• [Try it]
Needed from the entries below: every line that holds the word "statements".

• [Data records]

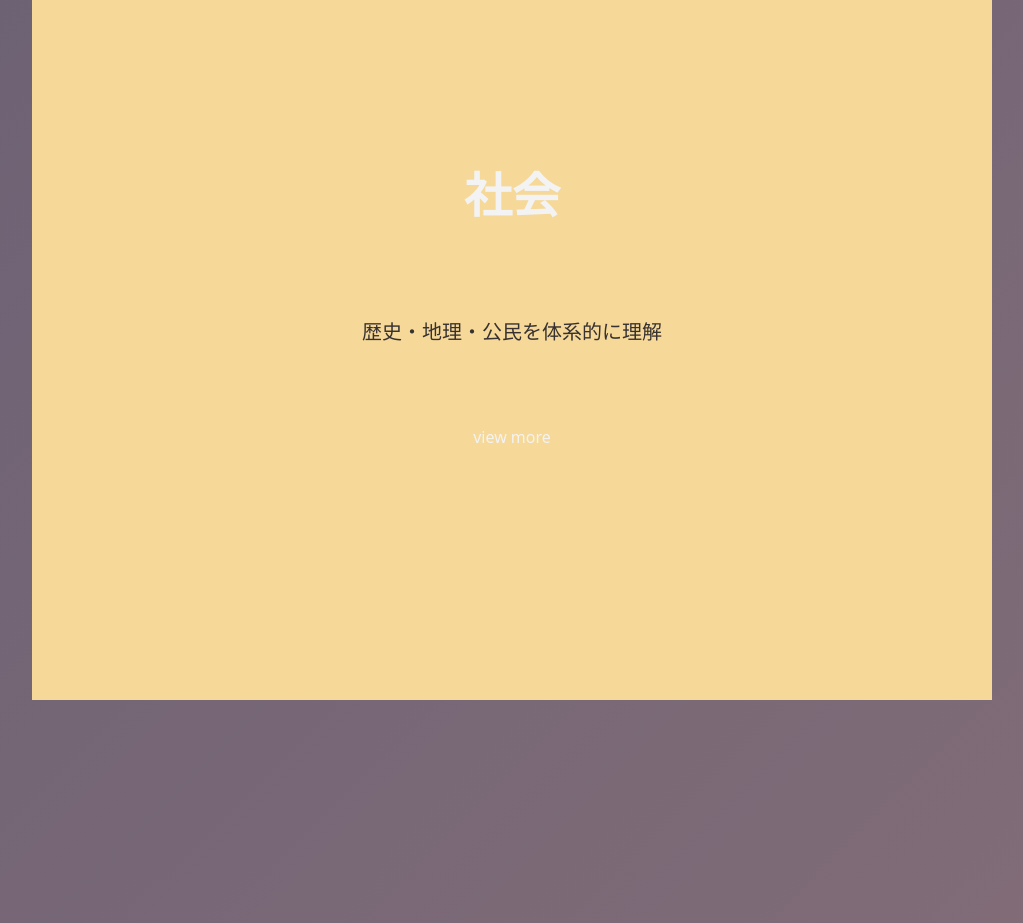
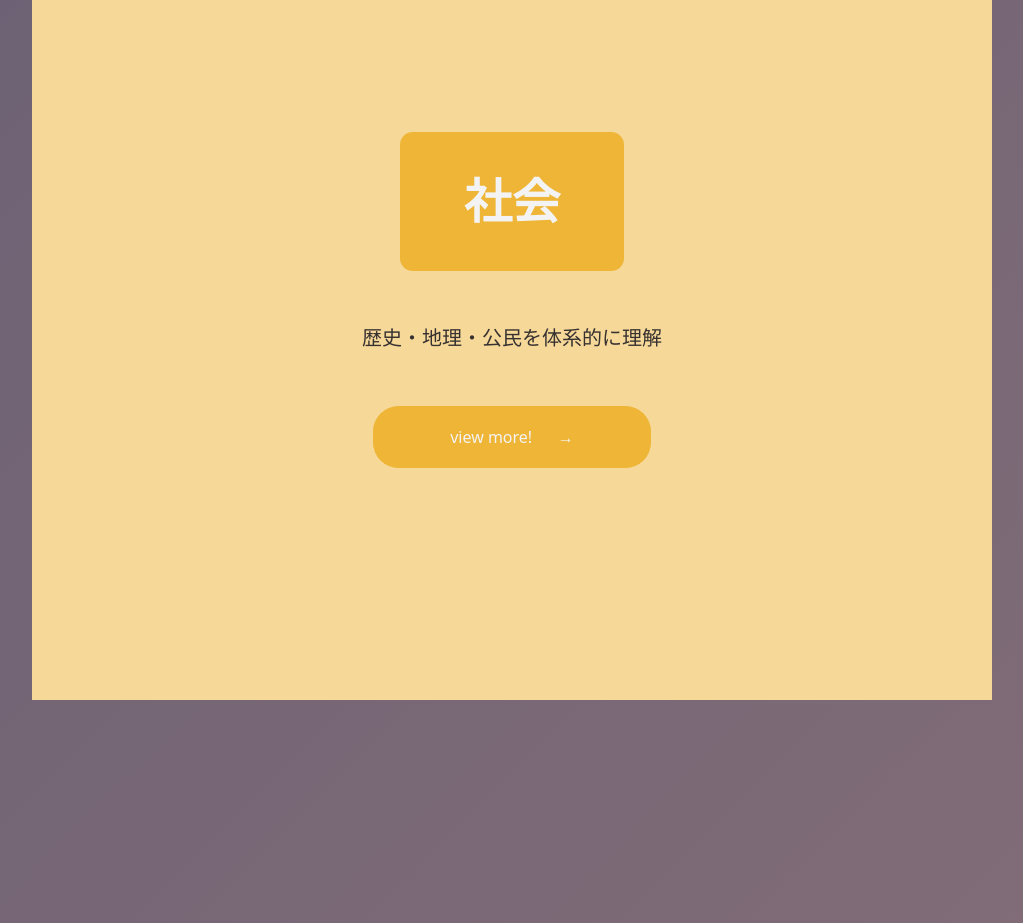
Before and after one commit to mon226/textBook, a Next.js app: page / in a window 1280 px wide. Shown: the part 900-1823 px from the top of the page, without its empty margins (128-1151 px from the left). Built offline with nearby package versions, Linux system fonts and the light colour scheme.

Commit message:
view more!ボタンのデザイン改善：矢印追加、横長デザイン、radius拡大、理科・社会の色定義追加

```diff
--- a/app/globals.css
+++ b/app/globals.css
@@ -299,6 +299,17 @@ p {
   background-color: var(--history-jp-sub);
 }
 
+/* Subject button colors */
+.subject-physics {
+  background-color: var(--physics-main);
+  color: var(--text-2);
+}
+
+.subject-history-jp {
+  background-color: var(--history-jp-main);
+  color: var(--text-2);
+}
+
 /* Footer */
 footer {
   background-color: var(--gray);
--- a/app/page.tsx
+++ b/app/page.tsx
@@ -144,10 +144,11 @@ export default function Home() {
                   <p className="text-primary mb-[4vw]" style={{ fontSize: 'clamp(1rem, 2.5vw, 1.25rem)' }}>{subject.description}</p>
                   <Link
                     href={subject.href}
-                    className={`inline-block ${subject.color} px-[4vw] py-[2vw] rounded-[0.5vw] text-secondary font-medium transition-all duration-300 hover:opacity-80`}
-                    style={{ fontSize: 'clamp(0.875rem, 2vw, 1rem)' }}
+                    className={`inline-flex items-center justify-between ${subject.color} px-[6vw] py-[1.5vw] rounded-[2vw] text-secondary font-medium transition-all duration-300 hover:opacity-80`}
+                    style={{ fontSize: 'clamp(0.875rem, 2vw, 1rem)', minWidth: '200px' }}
                   >
-                    view more
+                    <span>view more!</span>
+                    <span className="ml-[2vw]">→</span>
                   </Link>
                 </div>
               </div>
```
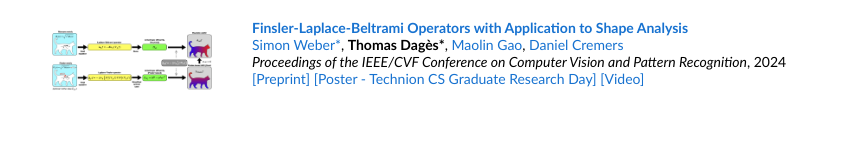
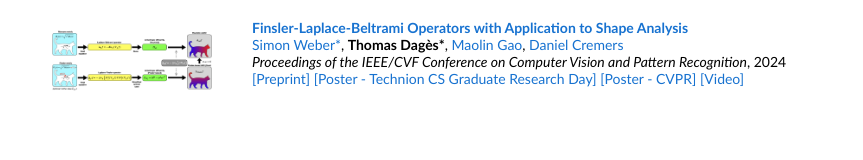
Before and after one commit to Tommoo/tommoo.github.io, a plain HTML site: page index.html in a window 1280 px wide. Shown: the part 630-790 px from the top of the page, without its empty margins (208-1071 px from the left). Drawn offline with Linux system fonts and the light colour scheme.

Commit message:
poster cvpr

```diff
--- a/index.html
+++ b/index.html
@@ -135,6 +135,7 @@
               <br>
               <a href="https://arxiv.org/abs/2404.03999">[Preprint]</a>
               <a href="data/Poster - FLBO V1 CVPR CS Graduate Day.pdf">[Poster - Technion CS Graduate Research Day]</a>
+              <a href="data/Poster - FLBO V1 CVPR.pdf">[Poster - CVPR]</a>
               <a href="https://www.youtube.com/watch?v=JCmblM9A1WI">[Video]</a>
               <br>
               <p></p>
```
Also changed, not shown: 1 other file.
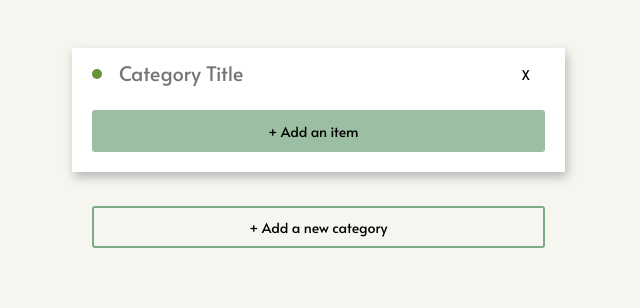
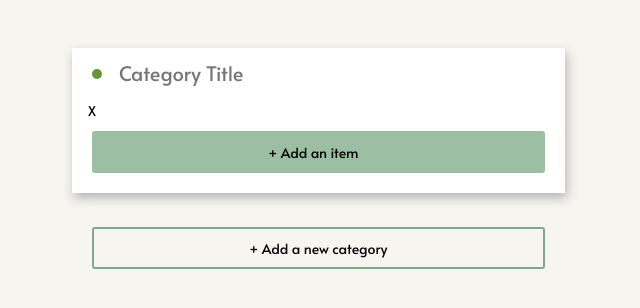
Before and after one commit to mitchHartigan/trekkr, a React (Create React App) app: page /pack in a window 1280 px wide. Both pictures are taken after a click on the button "+ Add a new category". Shown: the top 308 px of the page, without its empty margins (312-952 px from the left). Built offline with nearby package versions, Linux system fonts and the light colour scheme.

Commit message:
refactor: removed inline style

```diff
--- a/src/pack/Category/Category.js
+++ b/src/pack/Category/Category.js
@@ -13,7 +13,9 @@ export default class Category extends Component {
     super(props);
 
     this.nameInput = React.createRef();
-    this.state = {};
+    this.state = {
+      collapsed: false,
+    };
   }
 
   // componentDidMount() {
@@ -44,14 +46,7 @@ export default class Category extends Component {
               {...provided.droppableProps}
               isDraggingOver={snapshot.isDraggingOver}
             >
-              <div
-                style={{
-                  display: "flex",
-                  flexDirection: "row",
-                  alignItems: "center",
-                  justifyContent: "space-between",
-                }}
-              >
+              <CategoryControlsContainer>
                 <div
                   style={{
                     display: "flex",
@@ -74,17 +69,16 @@ export default class Category extends Component {
                     />
                   </NameInputContainer>
                 </div>
+
                 {this.props.items.length === 0 && (
                   <button
-
-
                     className="category__deleteButton"
                     onClick={this.handleDelete}
                   >
                     X
                   </button>
                 )}
-              </div>
+              </CategoryControlsContainer>
 
               {this.props.items.map((item, index) => {
                 return (
@@ -118,3 +112,10 @@ export default class Category extends Component {
 const NameInputContainer = styled.div`
   width: 20vw;
 `;
+
+const CategoryControlsContainer = styled.div`
+  display: flex,
+  flex-direction: row,
+  align-items: center,
+  justify-content: space-between,
+`;
```
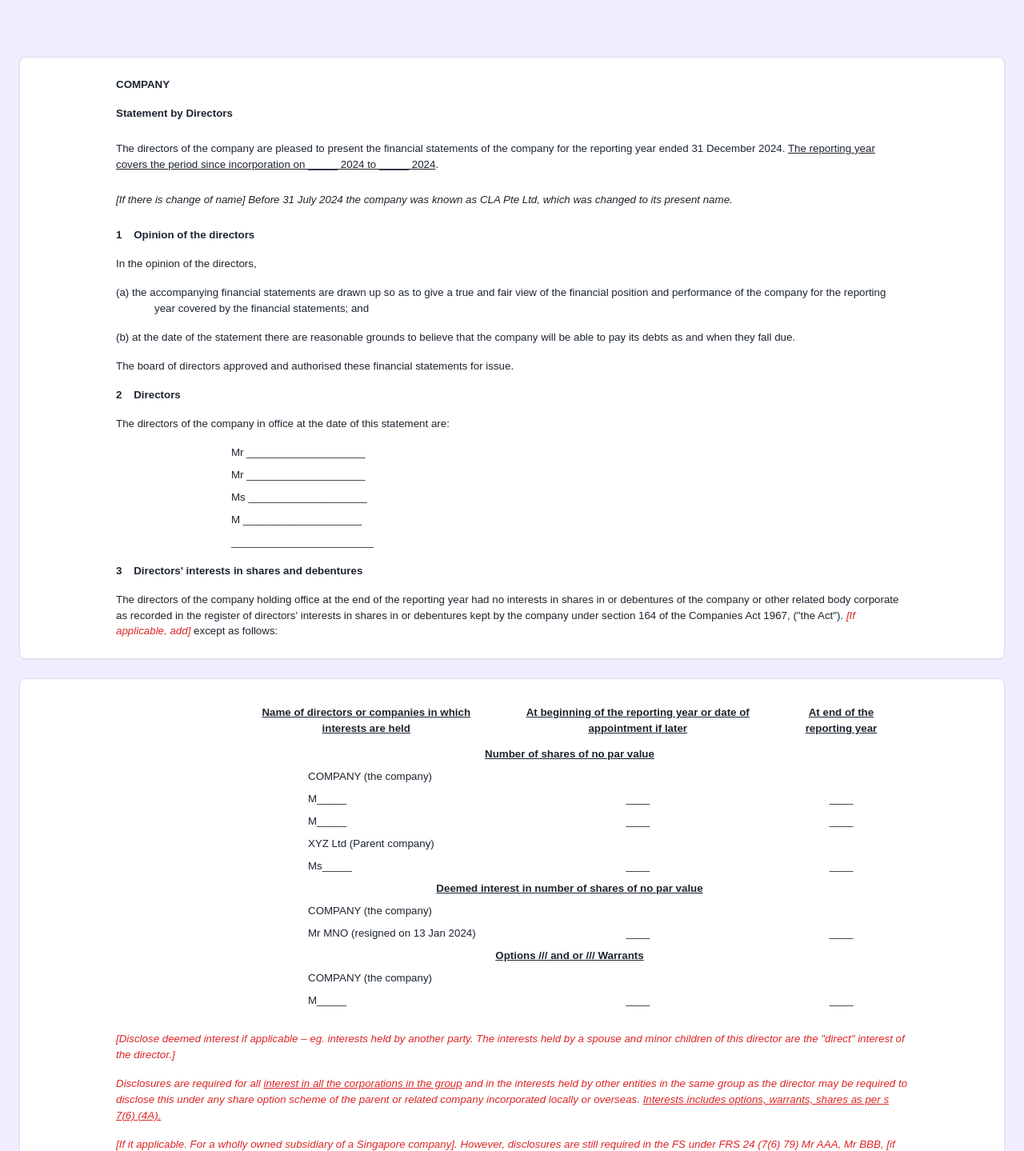
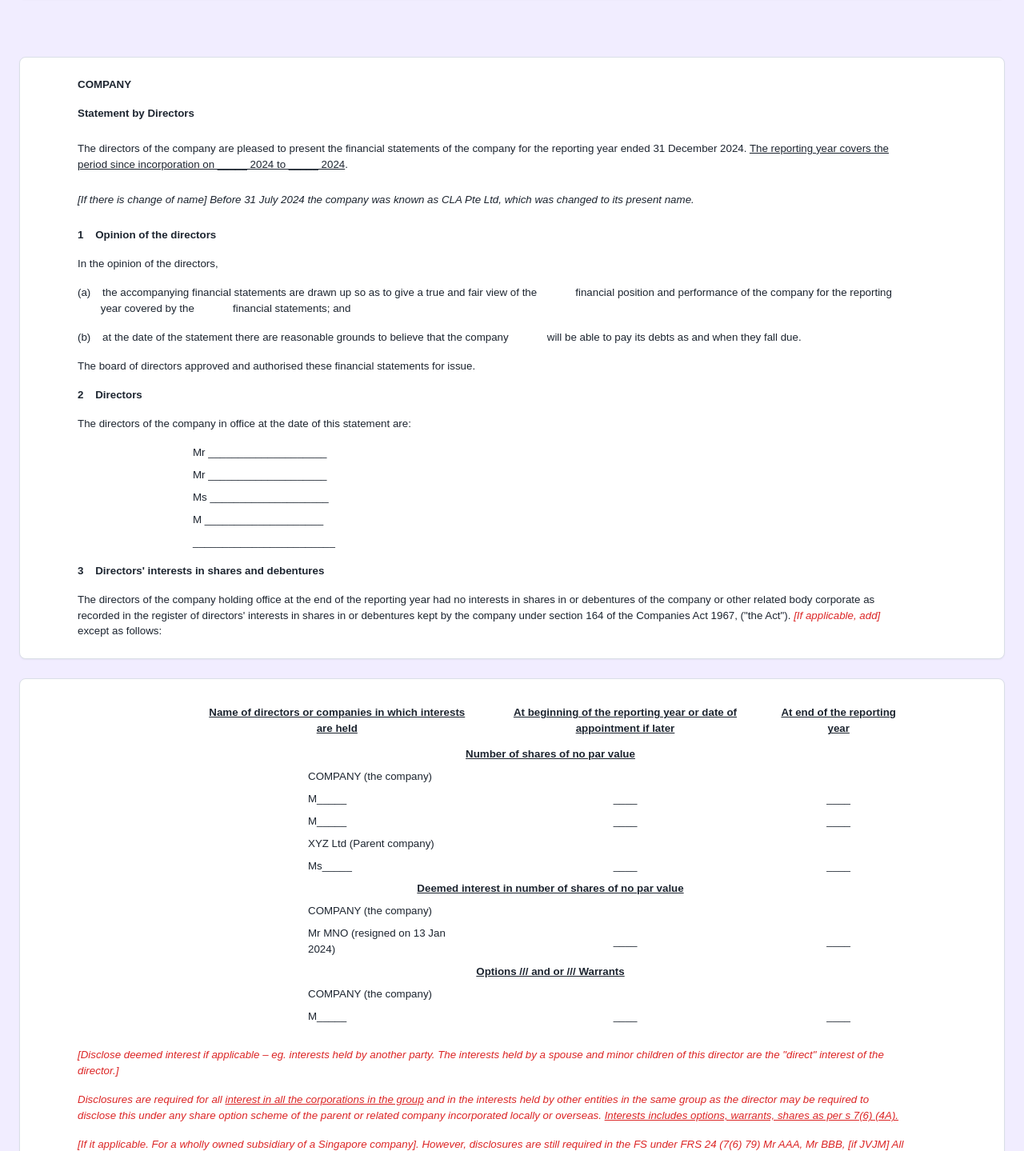
Before and after one commit to kkllow/finscribe-flow, a React (Vite) app: page / in a window 1280 px wide. Shown: the part 631-2070 px from the top of the page at 80% size. Built offline with nearby package versions, Linux system fonts and the light colour scheme.

Commit message:
Update margins and indents

```diff
--- a/src/components/ContentsPage.tsx
+++ b/src/components/ContentsPage.tsx
@@ -3,7 +3,7 @@ import React from 'react';
 export const ContentsPage = () => {
   return (
     <div className="bg-white rounded-lg border border-border shadow-sm p-6 mb-6">
-      <div style={{marginLeft: '1in', marginRight: '1in'}}>
+      <div style={{marginLeft: '0.5in', marginRight: '1in'}}>
         <div className="mb-8">
           <h1 className="text-left mb-2 font-bold" style={{fontFamily: 'Arial', fontSize: '10pt'}}>
             COMPANY (Registration No.: ____________)
--- a/src/components/StatementByDirectors.tsx
+++ b/src/components/StatementByDirectors.tsx
@@ -5,7 +5,7 @@ export const StatementByDirectors = () => {
     <div className="space-y-6">
       {/* Page 1 */}
       <div className="bg-white rounded-lg border border-border shadow-sm p-6">
-        <div style={{marginLeft: '1in', marginRight: '1in'}}>
+        <div style={{marginLeft: '0.5in', marginRight: '1in'}}>
           <div className="mb-6">
             <h1 className="font-bold text-left mb-4" style={{fontFamily: 'Arial', fontSize: '10pt'}}>
               COMPANY
@@ -34,15 +34,15 @@ export const StatementByDirectors = () => {
               <p style={{fontFamily: 'Arial', fontSize: '10pt'}}>In the opinion of the directors,</p>
 
               <div className="space-y-4">
-                <div style={{fontFamily: 'Arial', fontSize: '10pt', paddingLeft: '0.5in', textIndent: '-0.5in'}}>
-                  (a) the accompanying financial statements are drawn up so as to give a true and fair view of the
-                  financial position and performance of the company for the reporting year covered by the
-                  financial statements; and
+                <div style={{fontFamily: 'Arial', fontSize: '10pt', paddingLeft: '0.3in', textIndent: '-0.3in'}}>
+                  (a)&nbsp;&nbsp;&nbsp;&nbsp;the accompanying financial statements are drawn up so as to give a true and fair view of the
+                  &nbsp;&nbsp;&nbsp;&nbsp;&nbsp;&nbsp;&nbsp;&nbsp;&nbsp;&nbsp;&nbsp;&nbsp;financial position and performance of the company for the reporting year covered by the
+                  &nbsp;&nbsp;&nbsp;&nbsp;&nbsp;&nbsp;&nbsp;&nbsp;&nbsp;&nbsp;&nbsp;&nbsp;financial statements; and
                 </div>
 
-                <div style={{fontFamily: 'Arial', fontSize: '10pt', paddingLeft: '0.5in', textIndent: '-0.5in'}}>
-                  (b) at the date of the statement there are reasonable grounds to believe that the company
-                  will be able to pay its debts as and when they fall due.
+                <div style={{fontFamily: 'Arial', fontSize: '10pt', paddingLeft: '0.3in', textIndent: '-0.3in'}}>
+                  (b)&nbsp;&nbsp;&nbsp;&nbsp;at the date of the statement there are reasonable grounds to believe that the company
+                  &nbsp;&nbsp;&nbsp;&nbsp;&nbsp;&nbsp;&nbsp;&nbsp;&nbsp;&nbsp;&nbsp;&nbsp;will be able to pay its debts as and when they fall due.
                 </div>
               </div>
 
@@ -75,7 +75,7 @@ export const StatementByDirectors = () => {
 
       {/* Page 2 */}
       <div className="bg-white rounded-lg border border-border shadow-sm p-6">
-        <div style={{marginLeft: '1in', marginRight: '1in'}}>
+        <div style={{marginLeft: '0.5in', marginRight: '1in'}}>
           <div className="space-y-6 text-left">
             <div className="overflow-x-auto" style={{marginLeft: '1.5in'}}>
               <table className="w-full border-collapse">
@@ -93,27 +93,27 @@ export const StatementByDirectors = () => {
                     </td>
                   </tr>
                   <tr>
-                    <td className="py-1 px-3 text-left" style={{fontFamily: 'Arial', fontSize: '10pt', paddingLeft: '1in'}}>COMPANY (the company)</td>
+                    <td className="py-1 px-3 text-left" style={{fontFamily: 'Arial', fontSize: '10pt', paddingLeft: '1.5in'}}>COMPANY (the company)</td>
                     <td className="py-1 px-3 text-center" style={{fontFamily: 'Arial', fontSize: '10pt'}}></td>
                     <td className="py-1 px-3 text-center" style={{fontFamily: 'Arial', fontSize: '10pt'}}></td>
                   </tr>
                   <tr>
-                    <td className="py-1 px-3 text-left" style={{fontFamily: 'Arial', fontSize: '10pt', paddingLeft: '1in'}}>M_____</td>
+                    <td className="py-1 px-3 text-left" style={{fontFamily: 'Arial', fontSize: '10pt', paddingLeft: '1.5in'}}>M_____</td>
                     <td className="py-1 px-3 text-center" style={{fontFamily: 'Arial', fontSize: '10pt'}}>____</td>
                     <td className="py-1 px-3 text-center" style={{fontFamily: 'Arial', fontSize: '10pt'}}>____</td>
                   </tr>
                   <tr>
-                    <td className="py-1 px-3 text-left" style={{fontFamily: 'Arial', fontSize: '10pt', paddingLeft: '1in'}}>M_____</td>
+                    <td className="py-1 px-3 text-left" style={{fontFamily: 'Arial', fontSize: '10pt', paddingLeft: '1.5in'}}>M_____</td>
                     <td className="py-1 px-3 text-center" style={{fontFamily: 'Arial', fontSize: '10pt'}}>____</td>
                     <td className="py-1 px-3 text-center" style={{fontFamily: 'Arial', fontSize: '10pt'}}>____</td>
                   </tr>
                   <tr>
-                    <td className="py-1 px-3 text-left" style={{fontFamily: 'Arial', fontSize: '10pt', paddingLeft: '1in'}}>XYZ Ltd (Parent company)</td>
+                    <td className="py-1 px-3 text-left" style={{fontFamily: 'Arial', fontSize: '10pt', paddingLeft: '1.5in'}}>XYZ Ltd (Parent company)</td>
                     <td className="py-1 px-3 text-center" style={{fontFamily: 'Arial', fontSize: '10pt'}}></td>
                     <td className="py-1 px-3 text-center" style={{fontFamily: 'Arial', fontSize: '10pt'}}></td>
                   </tr>
                   <tr>
-                    <td className="py-1 px-3 text-left" style={{fontFamily: 'Arial', fontSize: '10pt', paddingLeft: '1in'}}>Ms_____</td>
+                    <td className="py-1 px-3 text-left" style={{fontFamily: 'Arial', fontSize: '10pt', paddingLeft: '1.5in'}}>Ms_____</td>
                     <td className="py-1 px-3 text-center" style={{fontFamily: 'Arial', fontSize: '10pt'}}>____</td>
                     <td className="py-1 px-3 text-center" style={{fontFamily: 'Arial', fontSize: '10pt'}}>____</td>
                   </tr>
@@ -123,12 +123,12 @@ export const StatementByDirectors = () => {
                     </td>
                   </tr>
                   <tr>
-                    <td className="py-1 px-3 text-left" style={{fontFamily: 'Arial', fontSize: '10pt', paddingLeft: '1in'}}>COMPANY (the company)</td>
+                    <td className="py-1 px-3 text-left" style={{fontFamily: 'Arial', fontSize: '10pt', paddingLeft: '1.5in'}}>COMPANY (the company)</td>
                     <td className="py-1 px-3 text-center" style={{fontFamily: 'Arial', fontSize: '10pt'}}></td>
                     <td className="py-1 px-3 text-center" style={{fontFamily: 'Arial', fontSize: '10pt'}}></td>
                   </tr>
                   <tr>
-                    <td className="py-1 px-3 text-left" style={{fontFamily: 'Arial', fontSize: '10pt', paddingLeft: '1in'}}>Mr MNO (resigned on 13 Jan 2024)</td>
+                    <td className="py-1 px-3 text-left" style={{fontFamily: 'Arial', fontSize: '10pt', paddingLeft: '1.5in'}}>Mr MNO (resigned on 13 Jan 2024)</td>
                     <td className="py-1 px-3 text-center" style={{fontFamily: 'Arial', fontSize: '10pt'}}>____</td>
                     <td className="py-1 px-3 text-center" style={{fontFamily: 'Arial', fontSize: '10pt'}}>____</td>
                   </tr>
@@ -138,12 +138,12 @@ export const StatementByDirectors = () => {
                     </td>
                   </tr>
                   <tr>
-                    <td className="py-1 px-3 text-left" style={{fontFamily: 'Arial', fontSize: '10pt', paddingLeft: '1in'}}>COMPANY (the company)</td>
+                    <td className="py-1 px-3 text-left" style={{fontFamily: 'Arial', fontSize: '10pt', paddingLeft: '1.5in'}}>COMPANY (the company)</td>
                     <td className="py-1 px-3 text-center" style={{fontFamily: 'Arial', fontSize: '10pt'}}></td>
                     <td className="py-1 px-3 text-center" style={{fontFamily: 'Arial', fontSize: '10pt'}}></td>
                   </tr>
                   <tr>
-                    <td className="py-1 px-3 text-left" style={{fontFamily: 'Arial', fontSize: '10pt', paddingLeft: '1in'}}>M_____</td>
+                    <td className="py-1 px-3 text-left" style={{fontFamily: 'Arial', fontSize: '10pt', paddingLeft: '1.5in'}}>M_____</td>
                     <td className="py-1 px-3 text-center" style={{fontFamily: 'Arial', fontSize: '10pt'}}>____</td>
                     <td className="py-1 px-3 text-center" style={{fontFamily: 'Arial', fontSize: '10pt'}}>____</td>
                   </tr>
@@ -209,7 +209,7 @@ export const StatementByDirectors = () => {
 
       {/* Page 3 */}
       <div className="bg-white rounded-lg border border-border shadow-sm p-6">
-        <div style={{marginLeft: '1in', marginRight: '1in'}}>
+        <div style={{marginLeft: '0.5in', marginRight: '1in'}}>
           <div className="space-y-6 text-left">
             <h3 className="font-bold" style={{fontFamily: 'Arial', fontSize: '10pt'}}>5&nbsp;&nbsp;&nbsp;&nbsp;Options</h3>
 
```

• [Output of the task]
-                  (a) the accompanying financial statements are drawn up so as to give a true and fair view of the
-                  financial statements; and
+                  (a)&nbsp;&nbsp;&nbsp;&nbsp;the accompanying financial statements are drawn up so as to give a true and fair view of the
+                  &nbsp;&nbsp;&nbsp;&nbsp;&nbsp;&nbsp;&nbsp;&nbsp;&nbsp;&nbsp;&nbsp;&nbsp;financial statements; and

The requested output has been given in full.